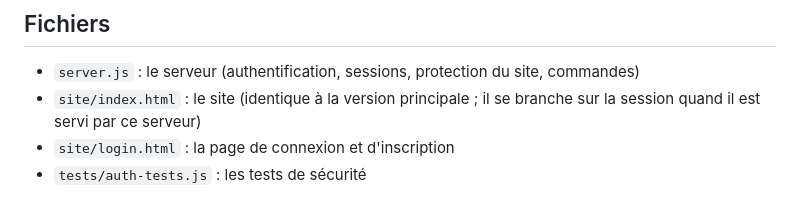
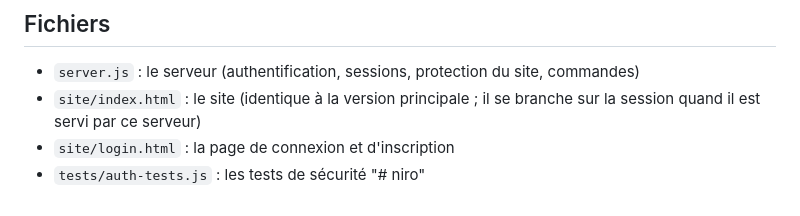
Before and after one commit to giovanvidrequin21-sys/niro, a Markdown page: README.md, the part around the change. Drawn GitHub-style.

```diff
--- a/README.md
+++ b/README.md
@@ -112,3 +112,4 @@ pendant que le serveur tourne.
 - `site/index.html` : le site (identique à la version principale ; il se branche sur la session quand il est servi par ce serveur)
 - `site/login.html` : la page de connexion et d'inscription
 - `tests/auth-tests.js` : les tests de sécurité
+"# niro"
```
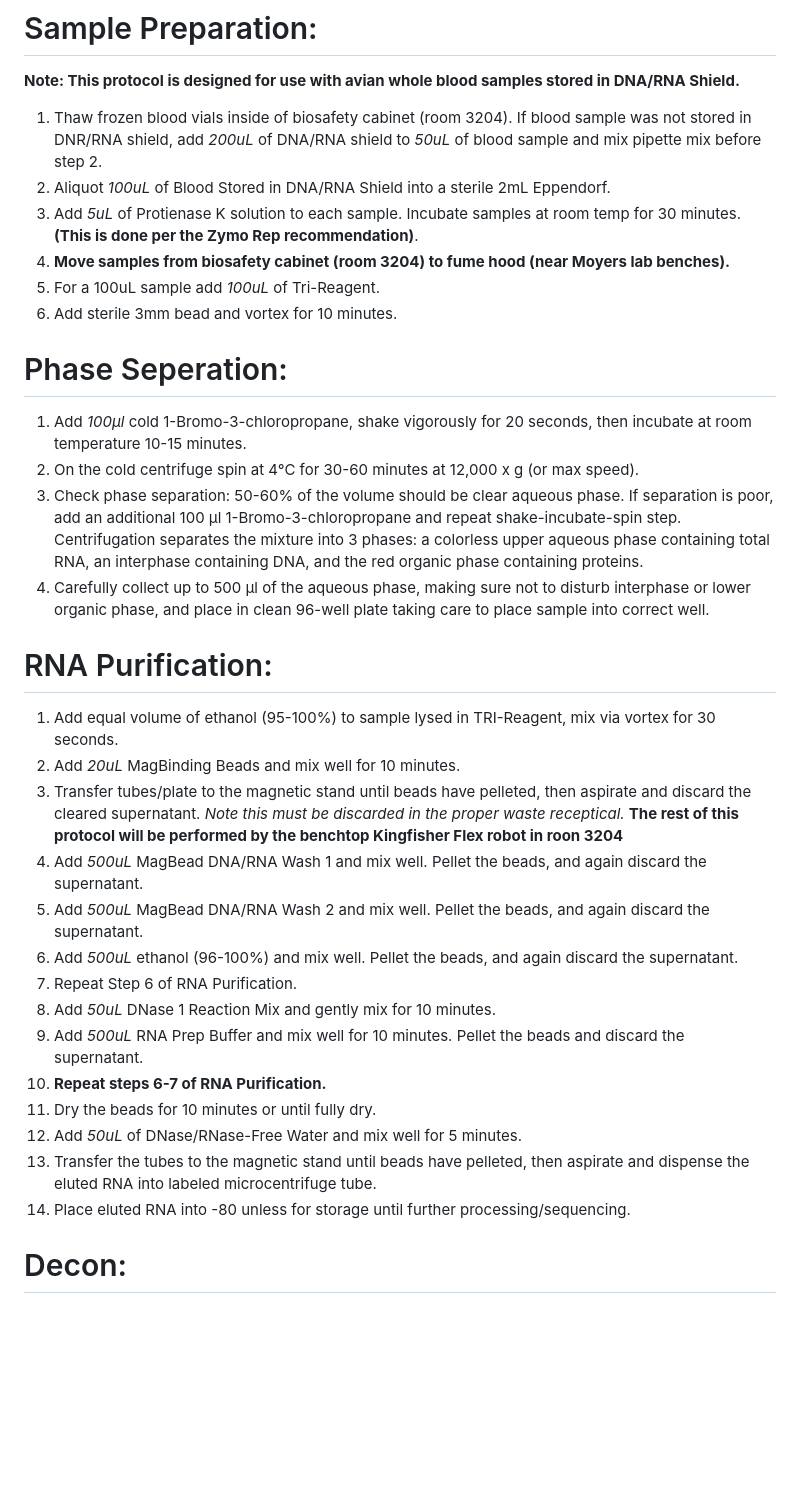
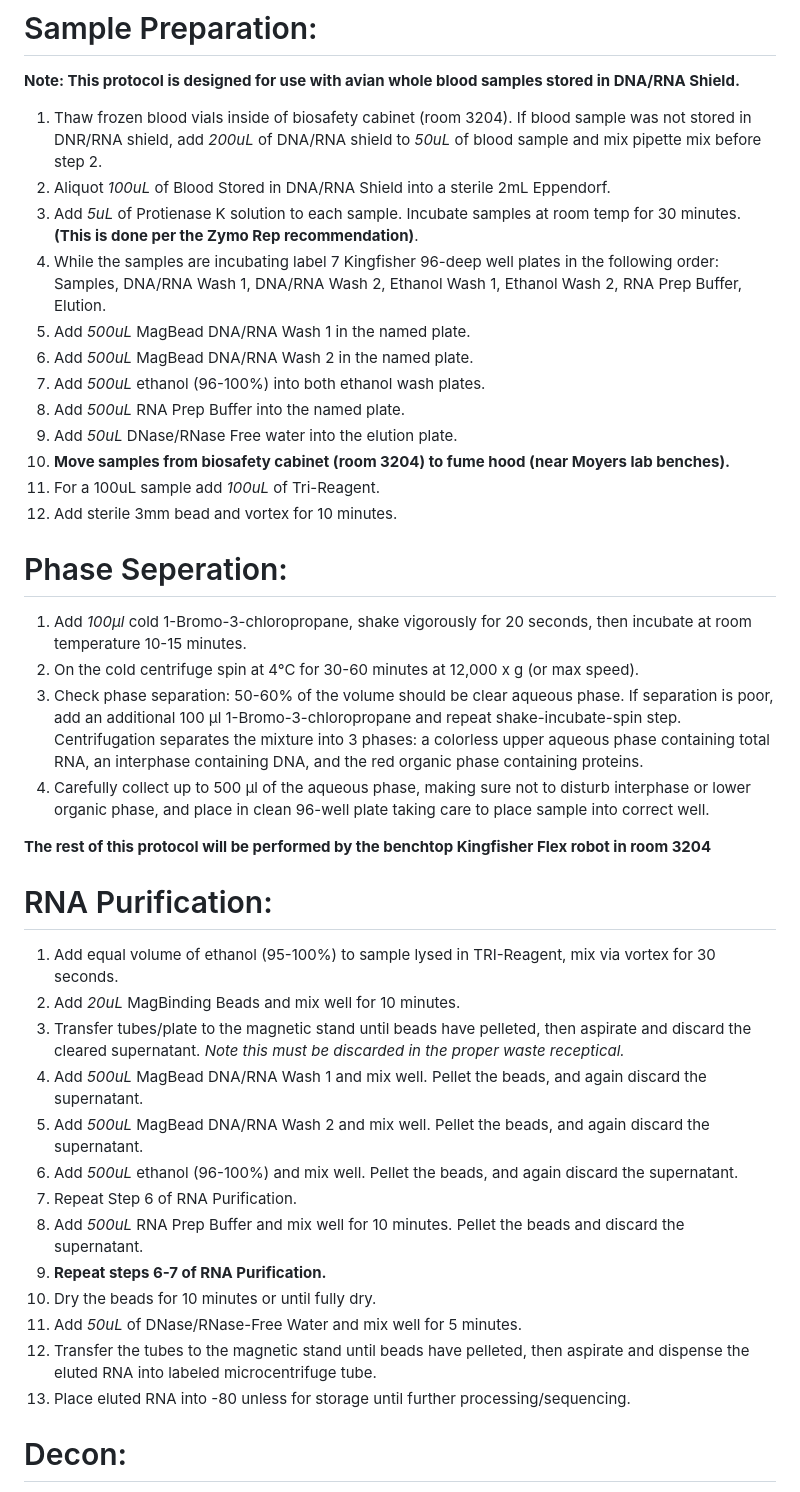
Before and after one commit to Jonathan-Dain-42/RNA-Blood-Phenol-Extraction, a Markdown page: RNA-Blood-Phenol-Extraction-Protocol-Phase_Seperation.md, the part around the change. Rendered like a GitHub page; blank space fills up the shorter version.

Commit message:
Update RNA-Blood-Phenol-Extraction-Protocol-Phase_Seperation.md
Updating with adjustments for the Script

```diff
--- a/RNA-Blood-Phenol-Extraction-Protocol-Phase_Seperation.md
+++ b/RNA-Blood-Phenol-Extraction-Protocol-Phase_Seperation.md
@@ -48,9 +48,15 @@ This protocol is adapted from the manufacturers instructions on the Zymo Direct-
 1. Thaw frozen blood vials inside of biosafety cabinet (room 3204). If blood sample was not stored in DNR/RNA shield, add *200uL* of DNA/RNA shield to *50uL* of blood sample and mix pipette mix before step 2.
 2. Aliquot *100uL* of Blood Stored in DNA/RNA Shield into a sterile 2mL Eppendorf.
 3. Add *5uL* of Protienase K solution to each sample. Incubate samples at room temp for 30 minutes. **(This is done per the Zymo Rep recommendation)**.
-4. **Move samples from biosafety cabinet (room 3204) to fume hood (near Moyers lab benches).**
-5. For a 100uL sample add *100uL* of Tri-Reagent.
-6. Add sterile 3mm bead and vortex for 10 minutes.
+4. While the samples are incubating label 7 Kingfisher 96-deep well plates in the following order: Samples, DNA/RNA Wash 1, DNA/RNA Wash 2, Ethanol Wash 1, Ethanol Wash 2, RNA Prep Buffer, Elution.
+5. Add *500uL* MagBead DNA/RNA Wash 1 in the named plate.
+6. Add *500uL* MagBead DNA/RNA Wash 2 in the named plate.
+7. Add *500uL* ethanol (96-100%) into both ethanol wash plates.
+8. Add *500uL* RNA Prep Buffer into the named plate.
+9. Add *50uL* DNase/RNase Free water into the elution plate.
+10. **Move samples from biosafety cabinet (room 3204) to fume hood (near Moyers lab benches).**
+11. For a 100uL sample add *100uL* of Tri-Reagent.
+12. Add sterile 3mm bead and vortex for 10 minutes.
 
 # Phase Seperation:
 1. Add *100μl* cold 1-Bromo-3-chloropropane, shake vigorously for 20 seconds, then incubate at room temperature 10-15 minutes.
@@ -58,22 +64,22 @@ This protocol is adapted from the manufacturers instructions on the Zymo Direct-
 3. Check phase separation: 50-60% of the volume should be clear aqueous phase. If separation is poor, add an additional 100 μl 1-Bromo-3-chloropropane and repeat shake-incubate-spin step. Centrifugation separates the mixture into 3 phases: a colorless upper aqueous phase containing total RNA, an interphase containing DNA, and the red organic phase containing proteins.
 4. Carefully collect up to 500 μl of the aqueous phase, making sure not to disturb interphase or lower organic phase, and place in clean 96-well plate taking care to place sample into correct well.
 
+**The rest of this protocol will be performed by the benchtop Kingfisher Flex robot in room 3204**
+
 # RNA Purification:
 1. Add equal volume of ethanol (95-100%) to sample lysed in TRI-Reagent, mix via vortex for 30 seconds.
 2. Add *20uL* MagBinding Beads and mix well for 10 minutes.
 3. Transfer tubes/plate to the magnetic stand until beads have pelleted, then aspirate and discard the cleared supernatant. *Note this must be discarded in the proper waste receptical.*
-**The rest of this protocol will be performed by the benchtop Kingfisher Flex robot in roon 3204**
 4. Add *500uL* MagBead DNA/RNA Wash 1 and mix well. Pellet the beads, and again discard the supernatant.
 5. Add *500uL* MagBead DNA/RNA Wash 2 and mix well. Pellet the beads, and again discard the supernatant.
 6. Add *500uL* ethanol (96-100%) and mix well. Pellet the beads, and again discard the supernatant.
 7. Repeat Step 6 of RNA Purification.
-8. Add *50uL* DNase 1 Reaction Mix and gently mix for 10 minutes.
-9. Add *500uL* RNA Prep Buffer and mix well for 10 minutes. Pellet the beads and discard the supernatant.
-10. **Repeat steps 6-7 of RNA Purification.**
-11. Dry the beads for 10 minutes or until fully dry.
-12. Add *50uL* of DNase/RNase-Free Water and mix well for 5 minutes.
-13. Transfer the tubes to the magnetic stand until beads have pelleted, then aspirate and dispense the eluted RNA into labeled microcentrifuge tube.
-14. Place eluted RNA into -80 unless for storage until further processing/sequencing.
+8. Add *500uL* RNA Prep Buffer and mix well for 10 minutes. Pellet the beads and discard the supernatant.
+9. **Repeat steps 6-7 of RNA Purification.**
+10. Dry the beads for 10 minutes or until fully dry.
+11. Add *50uL* of DNase/RNase-Free Water and mix well for 5 minutes.
+12. Transfer the tubes to the magnetic stand until beads have pelleted, then aspirate and dispense the eluted RNA into labeled microcentrifuge tube.
+13. Place eluted RNA into -80 unless for storage until further processing/sequencing.
 
 # Decon:
 1. Dispose of all reagents that came in contact with TRI-Reagent (tips, tubes, aqueous waste, etc.) into the label waste container.
```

--------------------------------------------------

REQUIRED WORK:
From the listing above, pick out each line where the word "manufacturers" appears.

EXERCISE RESPONSE:
@@ -48,9 +48,15 @@ This protocol is adapted from the manufacturers instructions on the Zymo Direct-
@@ -58,22 +64,22 @@ This protocol is adapted from the manufacturers instructions on the Zymo Direct-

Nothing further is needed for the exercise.